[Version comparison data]
______________________________
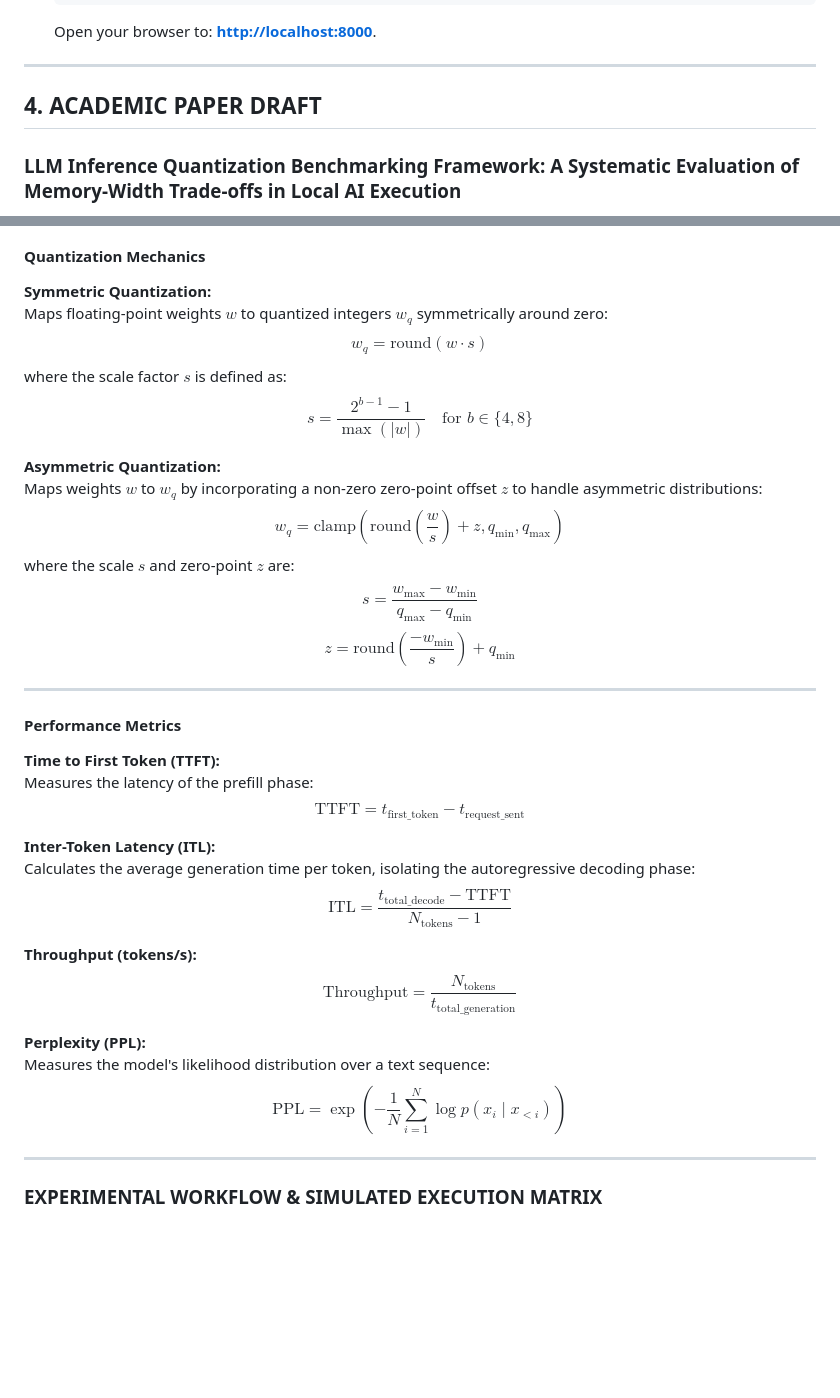
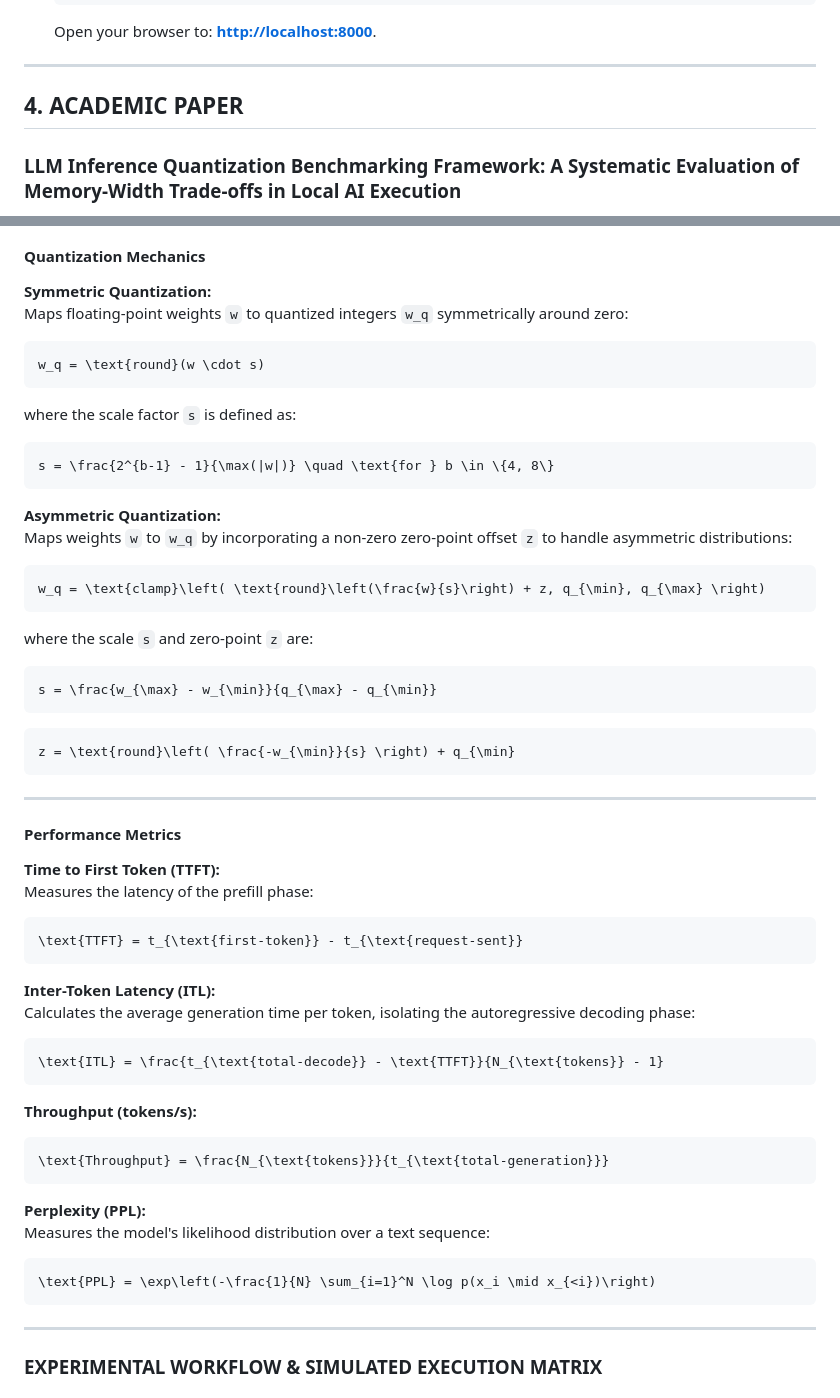
Before and after one commit to ADM1SH/LLM-Inference-Quantization-Benchmarker, a Markdown page: README.md, 2 parts joined by grey strips. GitHub-like rendering; blank space fills up the shorter version.

Commit message:
style: fix LaTeX block math and inline formatting bugs in README and Paper Draft

````diff
--- a/README.md
+++ b/README.md
@@ -138,7 +138,7 @@ graph TD
 
 ---
 
-## 4. ACADEMIC PAPER DRAFT
+## 4. ACADEMIC PAPER
 
 ### LLM Inference Quantization Benchmarking Framework: A Systematic Evaluation of Memory-Width Trade-offs in Local AI Execution
 
@@ -229,17 +229,27 @@ Evaluation datasets include:
 #### Quantization Mechanics
 
 **Symmetric Quantization:**
-Maps floating-point weights $w$ to quantized integers $w_q$ symmetrically around zero:
-$$ w_q = \text{round}(w \cdot s) $$
-where the scale factor $s$ is defined as:
-$$ s = \frac{2^{b-1} - 1}{\max(|w|)} \quad \text{for } b \in \{4, 8\} $$
+Maps floating-point weights `w` to quantized integers `w_q` symmetrically around zero:
+```math
+w_q = \text{round}(w \cdot s)
+```
+where the scale factor `s` is defined as:
+```math
+s = \frac{2^{b-1} - 1}{\max(|w|)} \quad \text{for } b \in \{4, 8\}
+```
 
 **Asymmetric Quantization:**
-Maps weights $w$ to $w_q$ by incorporating a non-zero zero-point offset $z$ to handle asymmetric distributions:
-$$ w_q = \text{clamp}\left( \text{round}\left(\frac{w}{s}\right) + z, q_{\min}, q_{\max} \right) $$
-where the scale $s$ and zero-point $z$ are:
-$$ s = \frac{w_{\max} - w_{\min}}{q_{\max} - q_{\min}} $$
-$$ z = \text{round}\left( \frac{-w_{\min}}{s} \right) + q_{\min} $$
+Maps weights `w` to `w_q` by incorporating a non-zero zero-point offset `z` to handle asymmetric distributions:
+```math
+w_q = \text{clamp}\left( \text{round}\left(\frac{w}{s}\right) + z, q_{\min}, q_{\max} \right)
+```
+where the scale `s` and zero-point `z` are:
+```math
+s = \frac{w_{\max} - w_{\min}}{q_{\max} - q_{\min}}
+```
+```math
+z = \text{round}\left( \frac{-w_{\min}}{s} \right) + q_{\min}
+```
 
 ---
 
@@ -247,18 +257,26 @@ $$ z = \text{round}\left( \frac{-w_{\min}}{s} \right) + q_{\min} $$
 
 **Time to First Token (TTFT):**
 Measures the latency of the prefill phase:
-$$ \text{TTFT} = t_{\text{first\_token}} - t_{\text{request\_sent}} $$
+```math
+\text{TTFT} = t_{\text{first-token}} - t_{\text{request-sent}}
+```
 
 **Inter-Token Latency (ITL):**
 Calculates the average generation time per token, isolating the autoregressive decoding phase:
-$$ \text{ITL} = \frac{t_{\text{total\_decode}} - \text{TTFT}}{N_{\text{tokens}} - 1} $$
+```math
+\text{ITL} = \frac{t_{\text{total-decode}} - \text{TTFT}}{N_{\text{tokens}} - 1}
+```
 
 **Throughput (tokens/s):**
-$$ \text{Throughput} = \frac{N_{\text{tokens}}}{t_{\text{total\_generation}}} $$
+```math
+\text{Throughput} = \frac{N_{\text{tokens}}}{t_{\text{total-generation}}}
+```
 
 **Perplexity (PPL):**
 Measures the model's likelihood distribution over a text sequence:
-$$ \text{PPL} = \exp\left(-\frac{1}{N} \sum_{i=1}^N \log p(x_i \mid x_{<i})\right) $$
+```math
+\text{PPL} = \exp\left(-\frac{1}{N} \sum_{i=1}^N \log p(x_i \mid x_{<i})\right)
+```
 
 ---
 
````
Also changed, not shown: other parts of README.md (+6 -6 lines), LIQB_Paper_Draft.md (+36 -18 lines).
______________________________
ASSIGNED TASK.
Would you write out every record word for word, leaving no picture in?

YOUR RESPONSE.
Before and after one commit to ADM1SH/LLM-Inference-Quantization-Benchmarker, a Markdown page: README.md, 2 parts joined by grey strips. GitHub-like rendering; blank space fills up the shorter version.

Commit message:
style: fix LaTeX block math and inline formatting bugs in README and Paper Draft

````diff
--- a/README.md
+++ b/README.md
@@ -138,7 +138,7 @@ graph TD
 
 ---
 
-## 4. ACADEMIC PAPER DRAFT
+## 4. ACADEMIC PAPER
 
 ### LLM Inference Quantization Benchmarking Framework: A Systematic Evaluation of Memory-Width Trade-offs in Local AI Execution
 
@@ -229,17 +229,27 @@ Evaluation datasets include:
 #### Quantization Mechanics
 
 **Symmetric Quantization:**
-Maps floating-point weights $w$ to quantized integers $w_q$ symmetrically around zero:
-$$ w_q = \text{round}(w \cdot s) $$
-where the scale factor $s$ is defined as:
-$$ s = \frac{2^{b-1} - 1}{\max(|w|)} \quad \text{for } b \in \{4, 8\} $$
+Maps floating-point weights `w` to quantized integers `w_q` symmetrically around zero:
+```math
+w_q = \text{round}(w \cdot s)
+```
+where the scale factor `s` is defined as:
+```math
+s = \frac{2^{b-1} - 1}{\max(|w|)} \quad \text{for } b \in \{4, 8\}
+```
 
 **Asymmetric Quantization:**
-Maps weights $w$ to $w_q$ by incorporating a non-zero zero-point offset $z$ to handle asymmetric distributions:
-$$ w_q = \text{clamp}\left( \text{round}\left(\frac{w}{s}\right) + z, q_{\min}, q_{\max} \right) $$
-where the scale $s$ and zero-point $z$ are:
-$$ s = \frac{w_{\max} - w_{\min}}{q_{\max} - q_{\min}} $$
-$$ z = \text{round}\left( \frac{-w_{\min}}{s} \right) + q_{\min} $$
+Maps weights `w` to `w_q` by incorporating a non-zero zero-point offset `z` to handle asymmetric distributions:
+```math
+w_q = \text{clamp}\left( \text{round}\left(\frac{w}{s}\right) + z, q_{\min}, q_{\max} \right)
+```
+where the scale `s` and zero-point `z` are:
+```math
+s = \frac{w_{\max} - w_{\min}}{q_{\max} - q_{\min}}
+```
+```math
+z = \text{round}\left( \frac{-w_{\min}}{s} \right) + q_{\min}
+```
 
 ---
 
@@ -247,18 +257,26 @@ $$ z = \text{round}\left( \frac{-w_{\min}}{s} \right) + q_{\min} $$
 
 **Time to First Token (TTFT):**
 Measures the latency of the prefill phase:
-$$ \text{TTFT} = t_{\text{first\_token}} - t_{\text{request\_sent}} $$
+```math
+\text{TTFT} = t_{\text{first-token}} - t_{\text{request-sent}}
+```
 
 **Inter-Token Latency (ITL):**
 Calculates the average generation time per token, isolating the autoregressive decoding phase:
-$$ \text{ITL} = \frac{t_{\text{total\_decode}} - \text{TTFT}}{N_{\text{tokens}} - 1} $$
+```math
+\text{ITL} = \frac{t_{\text{total-decode}} - \text{TTFT}}{N_{\text{tokens}} - 1}
+```
 
 **Throughput (tokens/s):**
-$$ \text{Throughput} = \frac{N_{\text{tokens}}}{t_{\text{total\_generation}}} $$
+```math
+\text{Throughput} = \frac{N_{\text{tokens}}}{t_{\text{total-generation}}}
+```
 
 **Perplexity (PPL):**
 Measures the model's likelihood distribution over a text sequence:
-$$ \text{PPL} = \exp\left(-\frac{1}{N} \sum_{i=1}^N \log p(x_i \mid x_{<i})\right) $$
+```math
+\text{PPL} = \exp\left(-\frac{1}{N} \sum_{i=1}^N \log p(x_i \mid x_{<i})\right)
+```
 
 ---
 
````
Also changed, not shown: other parts of README.md (+6 -6 lines), LIQB_Paper_Draft.md (+36 -18 lines).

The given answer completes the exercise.